Skip to main content

Using Target Date Funds as a QDIA


The Pension Protection Act of 2006 (PPA) encouraged employers to adopt automatic enrollment features for their participant‐directed plans by providing a new type of fiduciary liability relief for “default investments,” or Qualified Default Investment Alternatives (QDIAs).

A QDIA is used when a participant fails to make his or her own election. An investment must have specific qualifications to be considered a QDIA. Importantly, a QDIA’s asset allocation strategy need only take into account participant age, and does not need to consider an individual participant’s risk tolerance or other investment assets.

The three general categories that may be used for a QDIA are life‐cycle or target date funds (TDFs), balanced funds, or managed accounts. Target retirement date funds have overwhelmingly become the favored QDIA choice among fiduciaries. 


Target date mutual fund assets grew to $763 billion by December 31, 2015. In 2015, $69 billion in net new monies were invested into the funds. This was an all-time new asset flow high.

While target date strategies have garnered an increasingly significant proportion of retirement assets since they were approved as QDIAs by PPA, there may be value in offering a balanced fund within the lineup as well. A balanced fund will provide exposure to both stocks and bonds, and typically offers a static 60% stock/40% bond allocation. This investment option might appeal to participants who are not comfortable with a TDF and want allocation to both stocks and bonds within one vehicle.

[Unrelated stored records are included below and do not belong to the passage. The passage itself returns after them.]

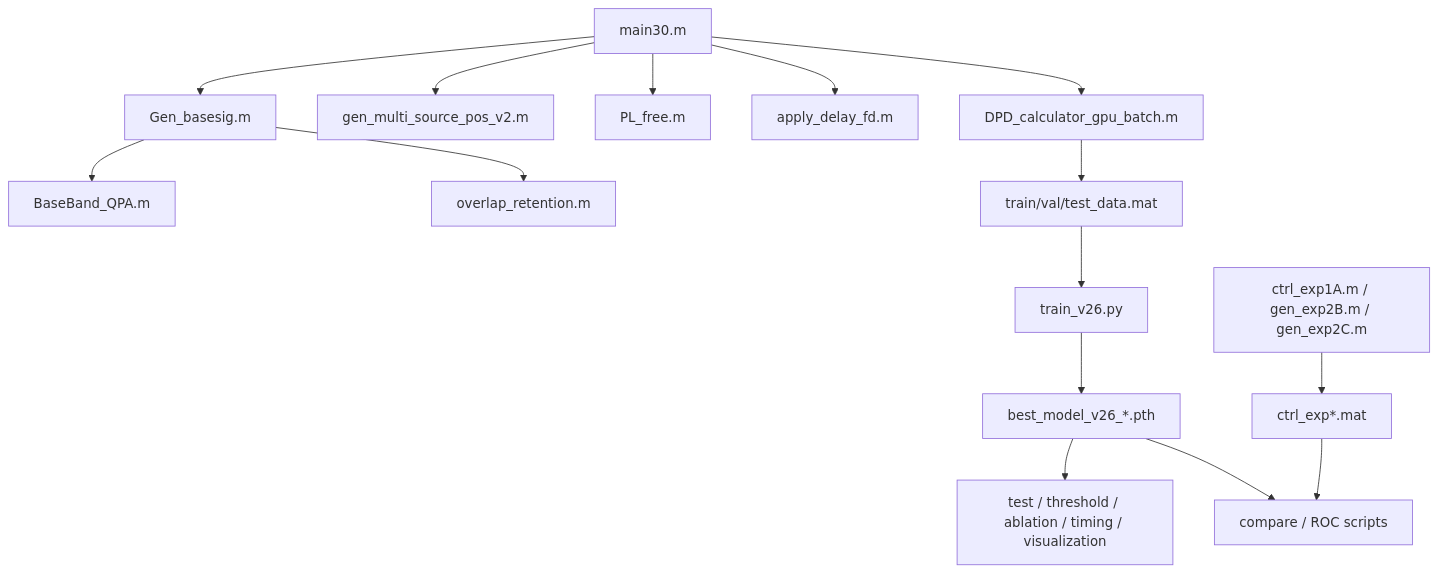
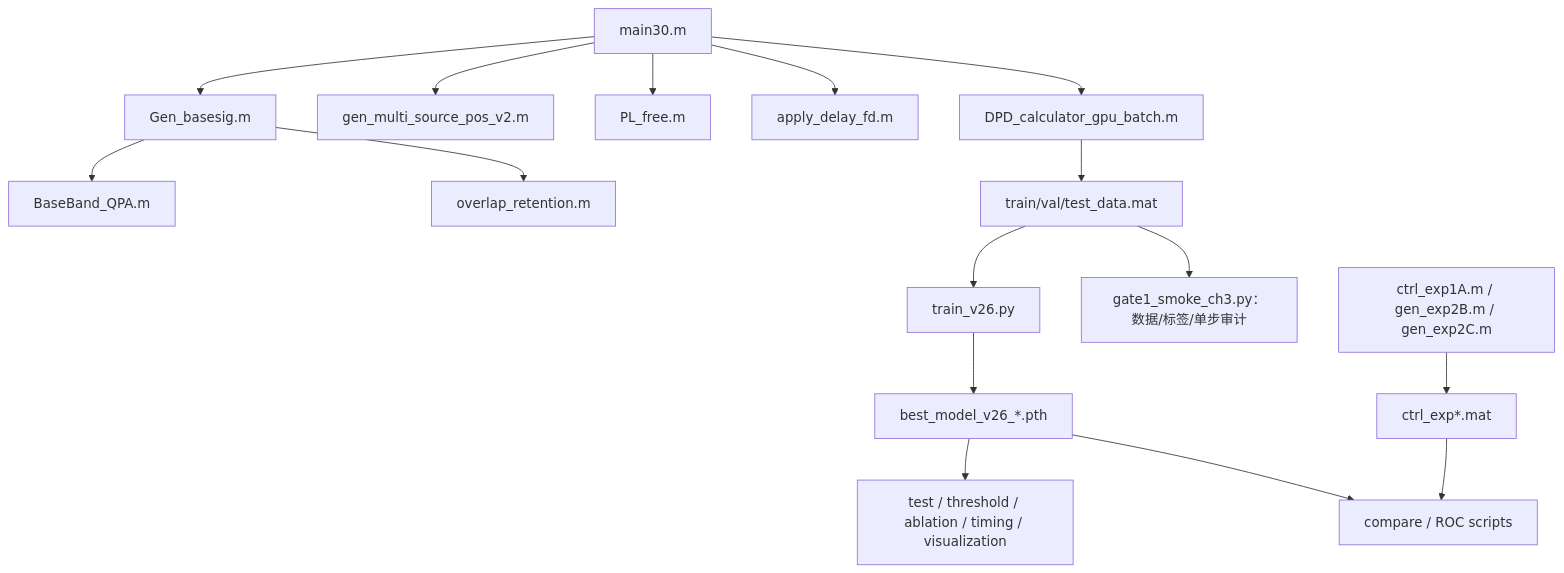
The second of 3 diagrams in 第一阶段_论文与代码接管审查.md (KanoShroud/SourceCount_DPD), drawn with Mermaid before and after one commit. The commit also changed other lines of this file and 7 other files, not shown here.

````diff
--- a/第一阶段_论文与代码接管审查.md
+++ b/第一阶段_论文与代码接管审查.md
@@ -260,17 +265,18 @@
 ```mermaid
 flowchart TD
     A["main30.m"] --> B["Gen_basesig.m"]
     B --> C["BaseBand_QPA.m"]
     B --> D["overlap_retention.m"]
     A --> E["gen_multi_source_pos_v2.m"]
     A --> F["PL_free.m"]
     A --> G["apply_delay_fd.m"]
     A --> H["DPD_calculator_gpu_batch.m"]
     H --> I["train/val/test_data.mat"]
     I --> J["train_v26.py"]
+    I --> P["gate1_smoke_ch3.py：数据/标签/单步审计"]
     J --> K["best_model_v26_*.pth"]
     K --> L["test / threshold / ablation / timing / visualization"]
     M["ctrl_exp1A.m / gen_exp2B.m / gen_exp2C.m"] --> N["ctrl_exp*.mat"]
     N --> O["compare / ROC scripts"]
     K --> O
 ```
````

Read 4 Steps to Building an Optimal Retirement Plan Lineup for Participants and download the Fiduciary Checklist for Target Date Fund Decisions to learn more. If you have any questions, or would like to begin talking to a retirement plan advisor, please get in touch by calling (800) 388-1963 or e-mail us at hbs@hanys.org.

Popular posts from this blog

COVID-19: Retirement and Benefit Plan Resources

As the COVID-19 crisis continues to unfold, we are closely monitoring news and updates from top sources. We’ll be updating this section as new developments unfold. Here are several key articles and links to help plan sponsors and administrators navigate the COVID-19 impact to retirement and benefit plans: Retirement Plans 4 Key CARES Act Provisions for Retirement Plan Sponsors Markets React to Coronavirus   Important Considerations for Retirement Plan Sponsors during the Coronavirus Pandemic In Fed We Trust Participant Education Services: Timely Help from a Safe Distance CRDs 100% Taxable for New York State and Local Income Tax Purposes in 2020 IRS Permits Remote Notarization of Participant Elections   Employee Benefits CARES Act Expands Health Coverage Rules Understanding the Historic $2 Trillion Stimulus Package Employee Compensation and Benefits During Closures and Furloughs DOL Clarifies Exemptions to Coronavirus Paid Leave Laws Small Business Exemption to

Coronavirus-related distributions 100% taxable for New York state and local income tax purposes in 2020

The Coronavirus Aid, Relief and Economic Security (CARES) Act was signed into law on March 27. Under the Act, participants affected by the coronavirus may be able to take distributions in 2020 of up to $100,000 from an employer-sponsored retirement plan or an IRA. Although allowing these distributions from a qualified retirement plan is optional, we have seen that a number of employers have chosen to amend their plans to permit such distributions. The Act provides that coronavirus-related distributions will not be subject to the mandatory 20% withholding nor the 10% early withdrawal penalty (for those younger than 59½) that would otherwise apply.

Timely Elections of 457(b) Distributions

If you sponsor a non-governmental 457(b) tax-exempt plan for your key management and highly compensated employees, perhaps the most significant administrative task occurs at the time participants sever employment.  Each 457(b) plan has a specified time period by which a participant may make an election to defer payment and timely postpone taxation by electing a future distribution date.  If no timely election is made by the end of the specified time period (“default date”), payment will commence within a generally brief period of time after the default date elapses, which may not be what the participant intended.